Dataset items
======

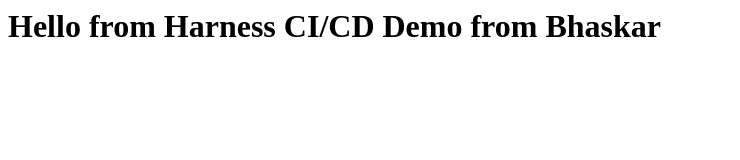
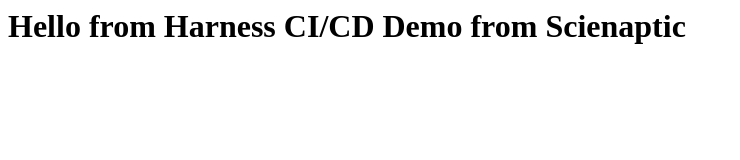
Before and after one commit to bhaskargonthini-3/harness-demo-app, a plain HTML site: page index.html in a window 1280 px wide. Shown: the whole page, without its empty margins (0-740 px from the left). Drawn offline with Linux system fonts and the light colour scheme.

Commit message:
Modified index.html

```diff
--- a/index.html
+++ b/index.html
@@ -1 +1 @@
-<h1>Hello from Harness CI/CD Demo from Bhaskar</h1>
+<h1>Hello from Harness CI/CD Demo from Scienaptic</h1>
```
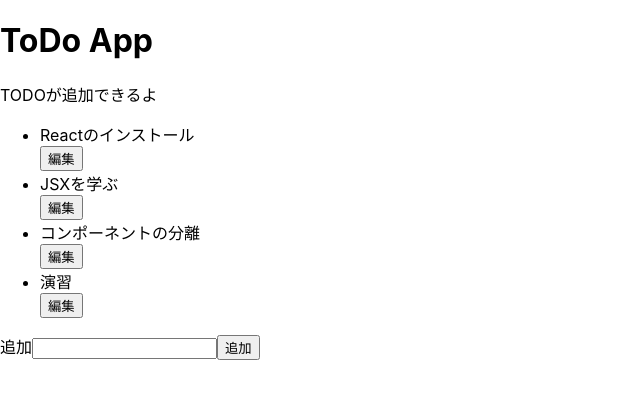
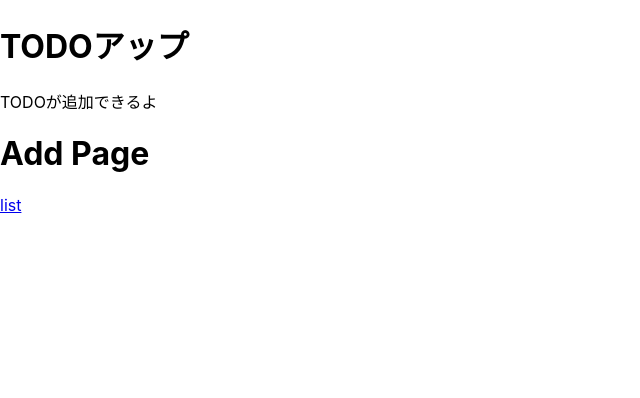
Before and after one commit to iiishokoiii/app-react-dodo, a React (Create React App) app: page /add in a window 1280 px wide. Shown: the top 398 px of the page, without its empty margins (0-640 px from the left). Built offline with nearby package versions, Linux system fonts and the light colour scheme.

Commit message:
lesson3 React Router, history の導入 リストページ

```diff
--- a/src/App.js
+++ b/src/App.js
@@ -1,106 +1,13 @@
 import './App.css';
-import React, { useState, Fragment } from 'react'
-
-
-function Header() {
-  return (
-    <>
-      <h1 className="header">ToDo App</h1>
-      <p>TODOが追加できるよ</p>
-    </>
-  );
-}
-
-// list の内容を表示する
-// アイテムの isEditing が true の場合は編集モードで表示する
-// htmlにタグを出力したくない場合に、 React.Fragment を使用する
-function List({ list, editItem, startEditihg, finishEditing }) {
-  console.log(list)
-  return (
-    <ul className="list">
-      {list.map((item, i) => (
-        <React.Fragment key={i}>
-          {!item.isEditing
-            ?
-            <>
-              <li
-                className={item.checked ? "checked" : ""}
-              >{item.title}</li>
-              <button
-                onClick={() => startEditihg(i)}
-              >編集</button>
-            </>
-            :
-            <li>
-              <Editor editItem={editItem} finishEditing={finishEditing} itemTitle={item.title} index={i} />
-            </li>
-          }
-        </React.Fragment>
-      ))}
-    </ul>
-  )
-}
-
-// 追加ボタンを押すとアイテムを追加できる
-function Form({addItem}) {
-  const [tmpText, changeTmpText] = useState('') // 子コンポーネント内でのみ使用
-  const [errorText, changeErrorText] = useState('')
-  const handleAddItem = () => {
-    if (!tmpText) {
-      changeErrorText('テキストが入力されていません')
-      return
-    }
-    addItem(tmpText)　//親コンポーネントで定義した関数、propsで渡しているので使用できる
-    changeErrorText('')
-    changeTmpText('')
-  }
-
-  return (
-    <div className="form">
-      <label htmlFor="text">追加</label>
-      <input
-        type="text"
-        id="text"
-        value={tmpText}
-        onChange={e => { changeTmpText(e.currentTarget.value) }}
-      />
-      <input
-        type="button"
-        value="追加"
-        onClick={handleAddItem}
-      />
-      { errorText ? <p>{errorText}</p> : <></>}
-    </div>
-  )
-}
-
-//アイテム単位の編集モード、確定とキャンセルができる
-//editItem, finishEditing: function
-//itemTitle: 編集前のタイトル初期値
-//index: 編集するアイテムのインデックス
-function Editor({editItem, finishEditing, itemTitle, index}) {
-  const [tmpText, changeTmpText] = useState(itemTitle) // 子コンポーネント内でのみ使用
-
-  return (
-    <div className="form">
-      <input
-        type="text"
-        id="text"
-        value={tmpText}
-        onChange={e => { changeTmpText(e.currentTarget.value) }}
-      />
-      <button
-        onClick={() => editItem(tmpText, index)}
-      >change</button>
-      <button
-        onClick={() => {
-          finishEditing(index)
-          changeTmpText(itemTitle)
-        }}
-      >cancel</button>
-    </div>
-  )
-}
+import React, { useState } from 'react';
+import {
+  BrowserRouter,
+  Routes,
+  Route
+} from "react-router-dom";
+import ListPage from "./components/ListPage";
+import AddPage from "./components/AddPage";
+import Header from "./components/Header";
 
 function App() {
   const [list, changeList]  = useState([
@@ -126,65 +33,14 @@ function App() {
     }
   ])
 
-  //指定したtitleのアイテムを追加する
-  const addItem = (title) => {
-    const newItem = {
-      title: title,
-      checked: false,
-      isEditing: false
-    }
-    changeList([...list, newItem])
-  }
-
-  //インデックスで指定したアイテムの title の値を変更する
-  const editItem = (title, editIndex) => {
-    const tmpList = list.map((item, idx) => {
-      if (idx === editIndex) {
-        return {...item, title: title, isEditing: false}
-      } else {
-        return item
-      }
-    })
-    changeList(tmpList)
-  }
-
-  //インデックスで指定したアイテムの iseEditing の値をTrueに変更する
-  const startEditing = (editIndex) => {
-    const tmpList = list.map((item, idx) => {
-      if (idx === editIndex) {
-        return {...item, isEditing: true}
-      } else {
-        return item
-      }
-    })
-    changeList(tmpList)
-  }
-
-  //インデックスで指定したアイテムの iseEditing の値をFalseに変更する
-  const finishEditing = (editIndex) => {
-    const tmpList = list.map((item, idx) => {
-      if (idx === editIndex) {
-        return {...item, isEditing: false}
-      } else {
-        return item
-      }
-    })
-    changeList(tmpList)
-  }
-
   return (
-    <>
-      <Header/>
-      <List
-        list={list}
-        editItem={editItem}
-        startEditihg={startEditing}
-        finishEditing={finishEditing}
-        />
-      <Form
-        addItem={addItem}
-      />
-    </>
+    <BrowserRouter>
+      <Header />
+      <Routes>
+        <Route path="/" element={<ListPage list={list} />} />
+        <Route path="/add" element={<AddPage />} />
+      </Routes>
+    </BrowserRouter>
   )
 }
 
--- /dev/null
+++ b/src/components/AddPage.js
@@ -0,0 +1,10 @@
+import { Link } from "react-router-dom";
+
+export default function ListPage() {
+  return (
+  <>
+    <h1>Add Page</h1>
+    <Link to="/">list</Link>
+  </>
+  )
+}
--- /dev/null
+++ b/src/components/Header.js
@@ -0,0 +1,8 @@
+export default function Header() {
+  return (
+    <>
+      <h1 className="header">TODOアップ</h1>
+      <p>TODOが追加できるよ</p>
+    </>
+  )
+}
--- /dev/null
+++ b/src/components/ListPage.js
@@ -0,0 +1,17 @@
+import { Link } from "react-router-dom";
+
+export default function ListPage({list}) {
+  return (
+  <>
+    <ul className="list">
+      {list.map((item, i) => (
+        <li
+          className={item.checked ? "checked" : ""}
+          key={i}
+        >{item.title}</li>
+      ))}
+      </ul>
+      <Link to="/add">Add Item</Link>
+  </>
+  )
+}
```
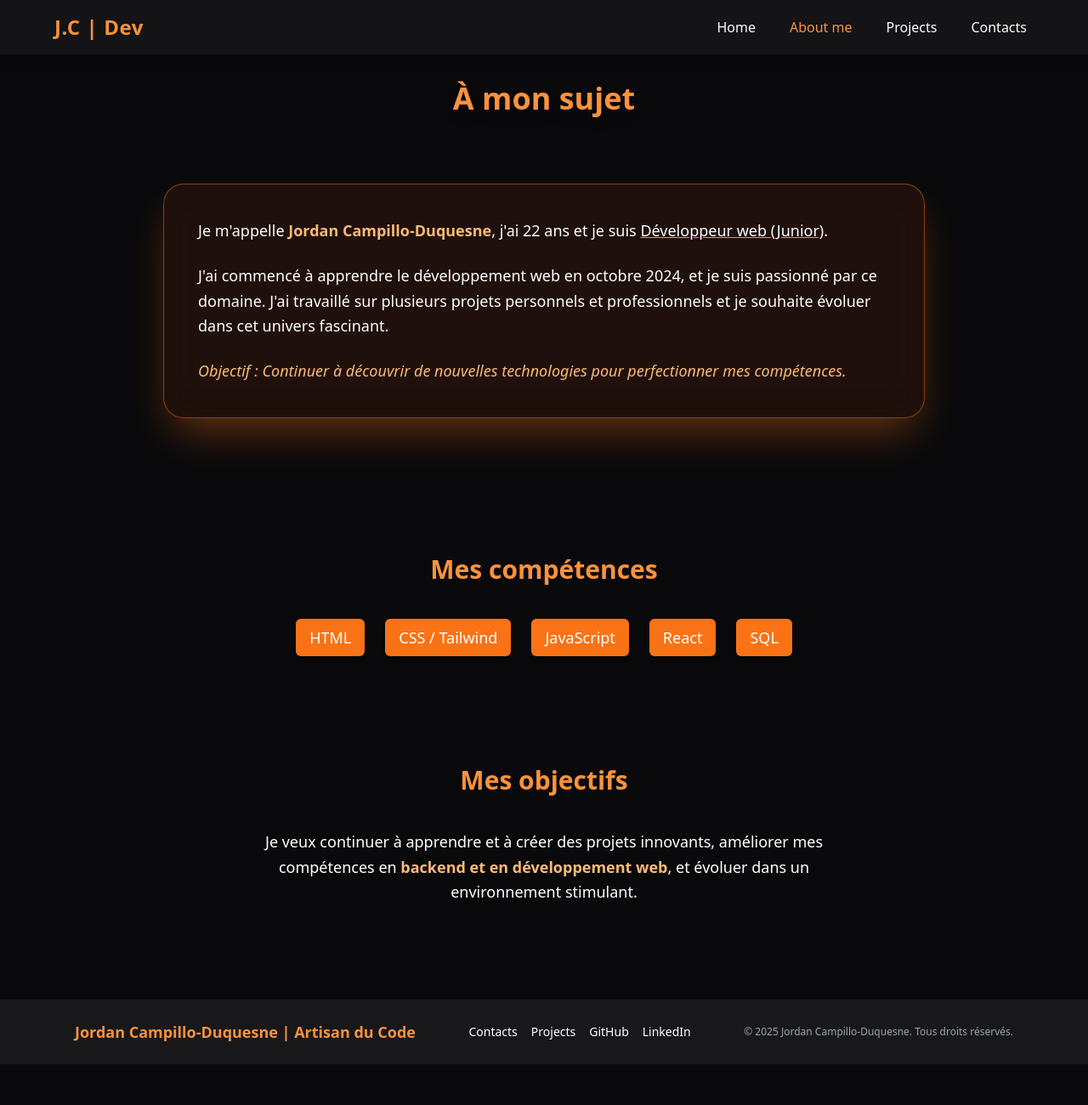
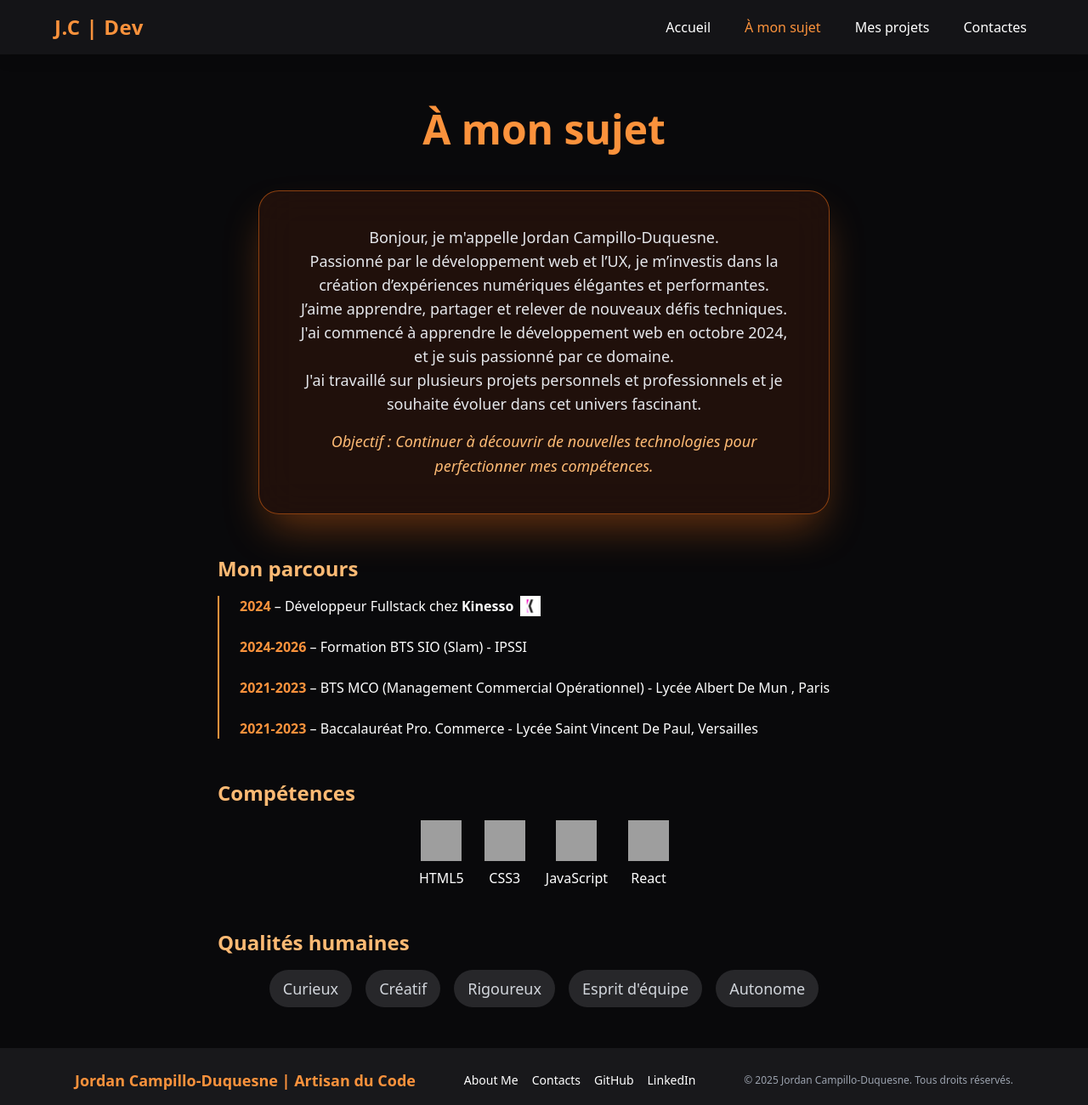
Before and after one commit to LunyKe/PortFolio, a plain HTML site: page about.html in a window 1280 px wide. Shown: the whole page at 85% size. Before the commit the page ends 1252 px from the top, so only its background shows below. Drawn offline with nearby package versions, Linux system fonts and the light colour scheme; grey boxes are pictures that could not be loaded.

Commit message:
première modification

```diff
--- a/about.html
+++ b/about.html
@@ -4,77 +4,141 @@
 <head>
   <meta charset="UTF-8">
   <meta name="viewport" content="width=device-width, initial-scale=1.0">
-  <title>Portefolio J.C</title>
+  <title>À mon sujet | Portefolio J.C</title>
+  <script src="https://cdn.tailwindcss.com"></script>
   <script defer src="/portefolio.js"></script>
-  <script src="https://cdn.tailwindcss.com"></script>
+  <style>
+    .pre-hidden {
+      opacity: 0;
+    }
+
+    @keyframes fade-in-down {
+      0% {
+        opacity: 0;
+        transform: translateY(-30px);
+      }
+
+      100% {
+        opacity: 1;
+        transform: translateY(0);
+      }
+    }
+
+    .animate-fade-in-down {
+      animation: fade-in-down 1s ease-out;
+    }
+  </style>
 </head>
 
-<body class="bg-zinc-950 w-full">
+<body class="bg-zinc-950 min-h-screen text-white">
 
-  <!-- Navbar -->
-  <nav class="fixed top-0 left-0 w-full bg-zinc-900/80 backdrop-blur-md shadow-lg p-4 z-50">
+  <!-- Barre de navigation -->
+  <nav class="fixed top-0 left-0 w-full bg-zinc-900/80 backdrop-blur-md shadow-lg p-4 z-10">
     <div class="max-w-6xl mx-auto flex items-center justify-between">
-      <a href="/index.html" class="text-orange-400 text-2xl font-bold tracking-wide">J.C | Dev</a>
+      <a href="/" class="text-orange-400 text-2xl font-bold tracking-wide">J.C | Dev</a>
       <ul class="flex gap-6 text-white font-medium">
-        <li><a href="/index.html" class="nav-link px-2 py-1 hover:text-orange-400">Home</a></li>
-        <li><a href="#" class="nav-link px-2 py-1 text-orange-400">About me</a></li>
-        <li><a href="/projects.html" class="nav-link px-2 py-1 hover:text-orange-400">Projects</a></li>
-        <li><a href="/contact.html" class="nav-link px-2 py-1 hover:text-orange-400">Contacts</a></li>
+        <li><a href="/" class="nav-link px-2 py-1 hover:text-orange-400">Accueil</a></li>
+        <li><a href="/about.html" class="nav-link px-2 py-1 text-orange-400">À mon sujet</a></li>
+        <li><a href="/projects.html" class="nav-link px-2 py-1 hover:text-orange-400">Mes projets</a></li>
+        <li><a href="/contact.html" class="nav-link px-2 py-1 hover:text-orange-400">Contactes</a></li>
       </ul>
     </div>
   </nav>
 
-  <!-- Section À mon sujet -->
-  <section class="relative max-w-4xl mx-auto py-24 text-white">
-    <h1 class="text-4xl font-bold text-orange-400 text-center mb-12 drop-shadow-lg">À mon sujet</h1>
+  <main class="pt-32 flex flex-col items-center gap-12 px-4">
 
-    <!-- Conteneur principal -->
-    <div
-      class="flex flex-col md:flex-row items-center gap-10 bg-orange-900/20 backdrop-blur-xl shadow-2xl shadow-orange-500/40 p-10 rounded-3xl border border-orange-500/50 mt-20">
+    <!-- Titre -->
+    <h1 class="pre-hidden text-4xl md:text-5xl font-extrabold text-orange-400 animate-fade-in-down"
+      style="animation-delay:0.1s;">
+      À mon sujet
+    </h1>
+
+    <!-- Bio personnalisée -->
+    <section
+      class="bg-orange-900/20 backdrop-blur-xl shadow-2xl shadow-orange-500/40 p-10 rounded-3xl border border-orange-500/50 pre-hidden max-w-2xl text-center text-lg text-gray-200 animate-fade-in-down"
+      style="animation-delay:0.2s;">
+      <p>
+        Bonjour, je m'appelle Jordan Campillo-Duquesne.<br>
+        Passionné par le développement web et l’UX, je m’investis dans la création d’expériences numériques élégantes et
+        performantes.<br>
+        J’aime apprendre, partager et relever de nouveaux défis techniques.<br>
+        J'ai commencé à apprendre le développement web en octobre 2024, et je suis passionné par ce domaine.<br>
+        J'ai travaillé sur plusieurs projets personnels et professionnels et je souhaite évoluer dans cet univers
+        fascinant.<br>
+      </p>
+      <p class="leading-relaxed italic text-orange-300 mt-4">
+        Objectif : Continuer à découvrir de nouvelles technologies pour perfectionner mes compétences.
+      </p>
+    </section>
 
 
 
-      <!-- Texte -->
-      <div class="flex flex-col gap-6">
-        <p class="text-lg leading-relaxed">
-          Je m'appelle <span class="font-semibold text-orange-300">Jordan Campillo-Duquesne</span>, j'ai 22 ans et je
-          suis
-          <span class="underline decoration-orange-400">Développeur web (Junior)</span>.
-        </p>
-        <p class="text-lg leading-relaxed">
-          J'ai commencé à apprendre le développement web en octobre 2024, et je suis passionné par ce domaine.
-          J'ai travaillé sur plusieurs projets personnels et professionnels et je souhaite évoluer dans cet univers
-          fascinant.
-        </p>
-        <p class="text-lg leading-relaxed italic text-orange-300">
-          Objectif : Continuer à découvrir de nouvelles technologies pour perfectionner mes compétences.
-        </p>
+    <!-- Timeline -->
+    <section class="pre-hidden w-full max-w-3xl animate-fade-in-down" style="animation-delay:0.3s;">
+      <h2 class="text-2xl font-bold text-orange-300 mb-4">Mon parcours</h2>
+      <ul class="border-l-2 border-orange-400 pl-6 space-y-6">
+        <li>
+          <span class="text-orange-400 font-semibold">2024</span> – Développeur Fullstack chez
+          <span class="font-semibold inline-flex items-center gap-2">
+            Kinesso
+            <img src="img/kinesso_japan_logo.jpg" alt="logo Kinesso"
+              class="w-6 h-6 inline-block align-middle" />
+          </span>
+        </li>
+        <li>
+          <span class="text-orange-400 font-semibold"> 2024-2026</span> – Formation BTS SIO (Slam) - IPSSI
+        </li>
+        <li>
+          <span class="text-orange-400 font-semibold">2021-2023</span> – BTS MCO (Management Commercial Opérationnel) - Lycée
+          Albert De Mun , Paris
+        </li>
+        <li>
+          <span class="text-orange-400 font-semibold">2021-2023</span> – Baccalauréat Pro. Commerce - Lycée Saint Vincent De Paul, Versailles
+        </li>
+      </ul>
+    </section>
+
+    <!-- Compétences -->
+    <section class="pre-hidden w-full max-w-3xl animate-fade-in-down" style="animation-delay:0.4s;">
+      <h2 class="text-2xl font-bold text-orange-300 mb-4">Compétences</h2>
+      <div class="flex flex-wrap gap-6 justify-center">
+        <div class="flex flex-col items-center">
+          <img src="https://cdn.jsdelivr.net/gh/devicons/devicon/icons/html5/html5-original.svg" alt="HTML5"
+            class="w-12 h-12 mb-2">
+          <span>HTML5</span>
+        </div>
+        <div class="flex flex-col items-center">
+          <img src="https://cdn.jsdelivr.net/gh/devicons/devicon/icons/css3/css3-original.svg" alt="CSS3"
+            class="w-12 h-12 mb-2">
+          <span>CSS3</span>
+        </div>
+        <div class="flex flex-col items-center">
+          <img src="https://cdn.jsdelivr.net/gh/devicons/devicon/icons/javascript/javascript-original.svg"
+            alt="JavaScript" class="w-12 h-12 mb-2">
+          <span>JavaScript</span>
+        </div>
+        <div class="flex flex-col items-center">
+          <img src="https://cdn.jsdelivr.net/gh/devicons/devicon/icons/react/react-original.svg" alt="React"
+            class="w-12 h-12 mb-2">
+          <span>React</span>
+        </div>
+        <!-- Ajoute d'autres compétences si besoin -->
       </div>
-    </div>
-  </section>
+    </section>
 
-  <!-- Section Compétences -->
-  <section class="max-w-4xl mx-auto py-16 text-white">
-    <h2 class="text-3xl font-bold text-orange-400 text-center mb-10">Mes compétences</h2>
-    <div class="flex flex-wrap justify-center gap-6">
-      <span class="bg-orange-500 px-4 py-2 rounded-md shadow-md text-lg">HTML</span>
-      <span class="bg-orange-500 px-4 py-2 rounded-md shadow-md text-lg">CSS / Tailwind</span>
-      <span class="bg-orange-500 px-4 py-2 rounded-md shadow-md text-lg">JavaScript</span>
-      <span class="bg-orange-500 px-4 py-2 rounded-md shadow-md text-lg">React</span>
-      <span class="bg-orange-500 px-4 py-2 rounded-md shadow-md text-lg">SQL</span>
-    </div>
-  </section>
+    <!-- Soft skills (optionnel) -->
+    <section class="pre-hidden w-full max-w-3xl animate-fade-in-down" style="animation-delay:0.5s;">
+      <h2 class="text-2xl font-bold text-orange-300 mb-4">Qualités humaines</h2>
+      <ul class="flex flex-wrap gap-4 justify-center text-gray-300 text-lg">
+        <li class="bg-zinc-800 px-4 py-2 rounded-full hover:">Curieux</li>
+        <li class="bg-zinc-800 px-4 py-2 rounded-full">Créatif</li>
+        <li class="bg-zinc-800 px-4 py-2 rounded-full">Rigoureux</li>
+        <li class="bg-zinc-800 px-4 py-2 rounded-full">Esprit d'équipe</li>
+        <li class="bg-zinc-800 px-4 py-2 rounded-full">Autonome</li>
+      </ul>
+    </section>
 
-  <!-- Section Objectifs -->
-  <section class="max-w-4xl mx-auto py-16 text-white">
-    <h2 class="text-3xl font-bold text-orange-400 text-center mb-10">Mes objectifs</h2>
-    <p class="text-lg leading-relaxed text-center max-w-2xl mx-auto">
-      Je veux continuer à apprendre et à créer des projets innovants, améliorer mes compétences en
-      <span class="font-semibold text-orange-300">backend et en développement web</span>, et évoluer dans un
-      environnement stimulant.
-    </p>
-  </section>
-
+  </main>
 
   <!-- Footer -->
   <footer class="bg-zinc-900 text-white py-6 mt-12">
@@ -85,10 +149,10 @@
         Jordan Campillo-Duquesne | Artisan du Code
       </p>
 
-      <!-- Mes liens -->
+      <!-- Liens -->
       <ul class="flex gap-4 text-sm">
+        <li><a href="/about.html" class="hover:text-orange-400 transition">About Me</a></li>
         <li><a href="/contact.html" class="hover:text-orange-400 transition">Contacts</a></li>
-        <li><a href="/projects.html" class="hover:text-orange-400 transition">Projects</a></li>
         <li><a href="https://github.com/LunyKe" class="hover:text-orange-400 transition">GitHub</a></li>
         <li><a href="https://www.linkedin.com/in/jordan-c-873a3b1b5/"
             class="hover:text-orange-400 transition">LinkedIn</a></li>
@@ -101,46 +165,6 @@
   </footer>
 
 
-  <style>
-    /* Lampe de lave */
-    #lava-lamp {
-      position: fixed;
-      top: 0;
-      left: 0;
-      width: 100%;
-      height: 100%;
-      z-index: -1;
-      overflow: hidden;
-    }
-
-    /* Animation des bulles */
-    @keyframes float {
-      0% {
-        transform: translateY(0%) rotate(0deg) scale(0.8);
-        opacity: 0.5;
-      }
-
-      50% {
-        transform: translateY(-50vh) rotate(45deg) scale(1.2);
-        opacity: 0.9;
-      }
-
-      100% {
-        transform: translateY(-100vh) rotate(90deg) scale(1);
-
-        .bubble {
-          position: absolute;
-          bottom: 0;
-          width: 50px;
-          height: 50px;
-          background-color: orange;
-          border-radius: 50%;
-          animation: float 5s linear infinite;
-
-        }
-      }
-    }
-  </style>
 </body>
 
 </html>
--- a/portefolio.js
+++ b/portefolio.js
@@ -78,3 +78,12 @@ document.addEventListener("DOMContentLoaded", function () {
     speed: 500, // Durée de transition
   });
 });
+
+ document.addEventListener("DOMContentLoaded", () => {
+    document.querySelectorAll('.pre-hidden').forEach(el => {
+      // Quand l’animation commence, on retire la classe qui cache l’élément
+      el.addEventListener('animationstart', () => {
+        el.classList.remove('pre-hidden');
+      }, { once: true });
+    });
+  });
```
Also changed, not shown: contact.html (+6 -6 lines), index.html (+45 -10 lines), projects.html (+5 -5 lines), skills.html (+4 -4 lines), img/kinesso_japan_logo.jpg (added), 1 other file.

======

Search the entries for the word "button" and copy every line that has it.

-              <button
-              >編集</button>
-        type="button"
-      <button
-      >change</button>
-      <button
-      >cancel</button>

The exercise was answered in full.